“The beauty of a labyrinth is that it can do so many things, like a string bass that can fit into a jazz band, a string quartet and then a symphony,” Lauren Artress
Building a labyrinth
When I first purchased the cabin, one of the things I wanted on the property was a labyrinth. I thought it would inspire me to keep up my daily practice of meditation and help ward away anxiety.
The following is a brief description of the legacy of the labyrinth taken from an article in the WashingtonPost:
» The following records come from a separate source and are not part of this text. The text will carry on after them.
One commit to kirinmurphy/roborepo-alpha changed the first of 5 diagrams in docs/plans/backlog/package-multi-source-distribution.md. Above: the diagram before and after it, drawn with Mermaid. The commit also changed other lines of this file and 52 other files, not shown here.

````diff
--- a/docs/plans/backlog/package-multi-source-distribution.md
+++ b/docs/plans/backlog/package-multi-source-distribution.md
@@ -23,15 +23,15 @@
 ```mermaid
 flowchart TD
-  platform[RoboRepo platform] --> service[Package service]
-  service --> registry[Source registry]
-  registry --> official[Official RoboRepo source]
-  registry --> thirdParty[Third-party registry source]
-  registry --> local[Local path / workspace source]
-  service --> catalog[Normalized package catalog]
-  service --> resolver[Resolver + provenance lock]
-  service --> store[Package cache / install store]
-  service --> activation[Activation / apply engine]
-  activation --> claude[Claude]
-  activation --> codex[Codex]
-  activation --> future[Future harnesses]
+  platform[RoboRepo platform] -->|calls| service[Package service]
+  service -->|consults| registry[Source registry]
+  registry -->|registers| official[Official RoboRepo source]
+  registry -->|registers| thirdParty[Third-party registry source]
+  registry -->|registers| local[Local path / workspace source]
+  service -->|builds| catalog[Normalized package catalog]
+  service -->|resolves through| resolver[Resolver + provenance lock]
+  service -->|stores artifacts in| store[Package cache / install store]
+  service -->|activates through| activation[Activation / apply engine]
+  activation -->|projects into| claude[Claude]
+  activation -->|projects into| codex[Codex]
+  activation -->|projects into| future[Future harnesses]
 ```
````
“The labyrinth is an ancient idea made new. The spiral design has been around since before recorded history, though no one is sure where the pattern originated or why. In Neolithic times, labyrinths were scratched into rocks. In Cretan tradition, a labyrinth imprisoned the mythical Minotaur. For medieval Christians, walking a labyrinth at a cathedral such as the one in Chartres, France, substituted for a pilgrimage to Jerusalem. Over the past few decades, labyrinths have been repurposed to aid in meditation, healing and inspiration, and have been established at churches, schools, parks, museums and hospitals. They’ve also been making their way into private yards for homeowners seeking a spiritual retreat, a striking landscape element or both.”
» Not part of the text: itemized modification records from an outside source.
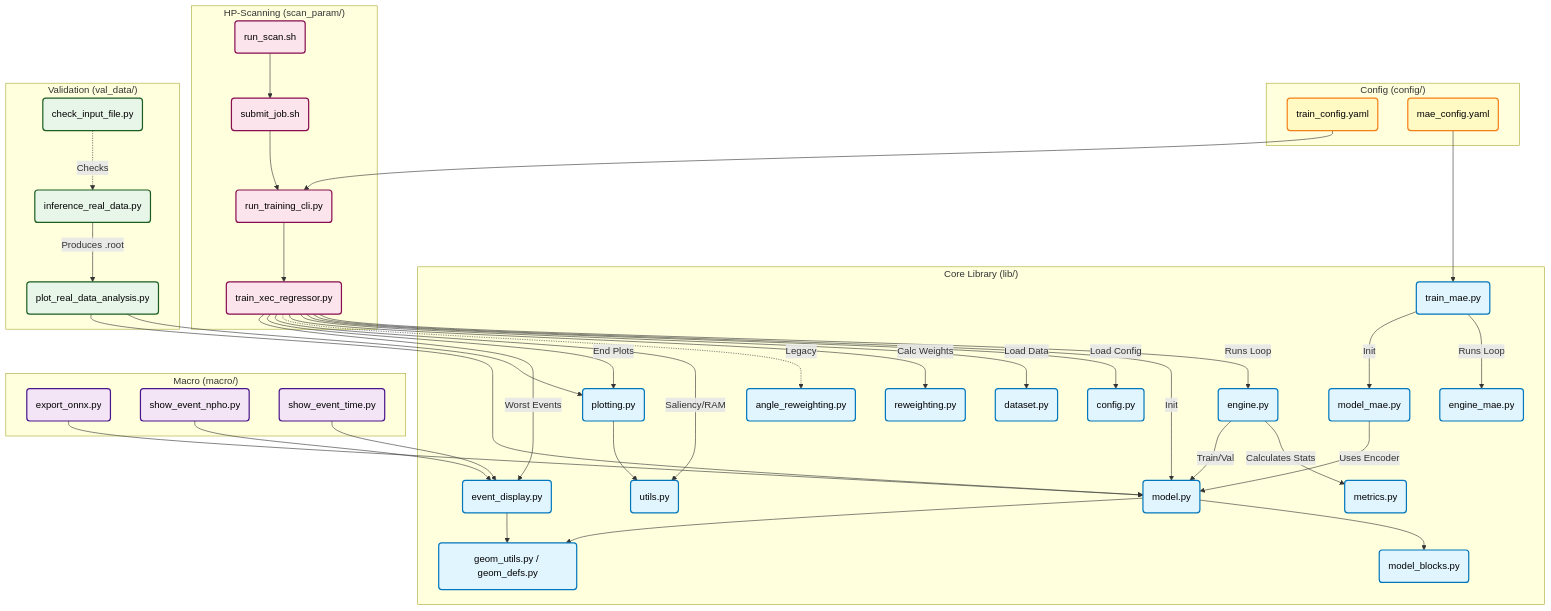
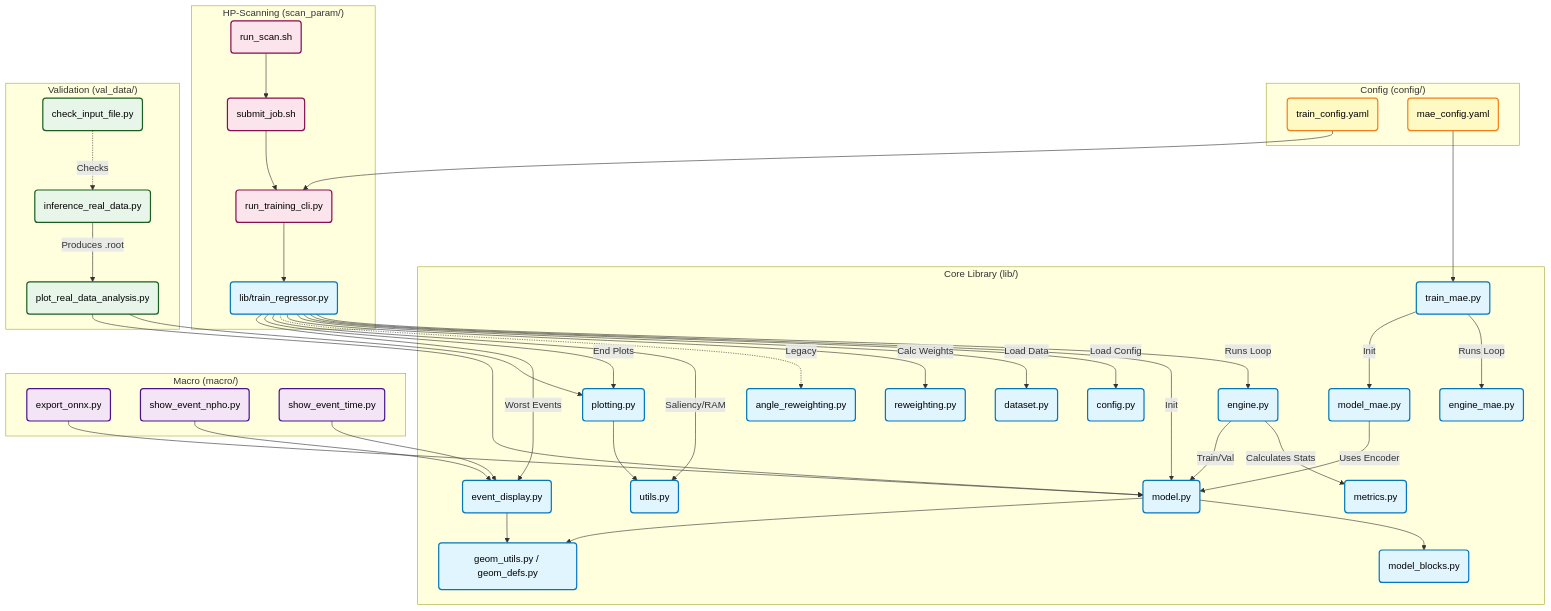
The third of 3 diagrams in README.md (weiyuanli-icepp/xec-ml-wl), drawn with Mermaid before and after one commit. The commit also changed other lines of this file and 9 other files, not shown here.

```diff
--- a/README.md
+++ b/README.md
@@ -722,7 +722,7 @@
         RunScan(run_scan.sh):::scan
         Submit(submit_job.sh):::scan
         CLI(run_training_cli.py):::scan
-        TrainScript(train_xec_regressor.py):::scan
+        TrainScript(lib/train_regressor.py):::lib
     end
 
     %% -- Library Core (Blue) --
```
The idea I followed was to do the complete task myself and thus infuse my labyrinth with my energy – mellow – I hoped.
It was a project I enjoyed very much, in spite of having to “gear up” to keep the black flies at bay.
Not many people in this area are familiar with labyrinths and most called it a miniature maze or a Zen Garden. The spiritual aspects made some people uncomfortable.
Quote: “The philosophy of Zen Gardens is to bring health to people, to harmonize their life, and to return balance in nature.”
So I don’t dwell on any right or wrong idea about my labyrinth. As far as I am concerned it represents whatever you want it to be.
Hopefully sitting beside it will give some feeling of contemplation or simply
a peaceful place to be on a warm summer’s day.
Until next time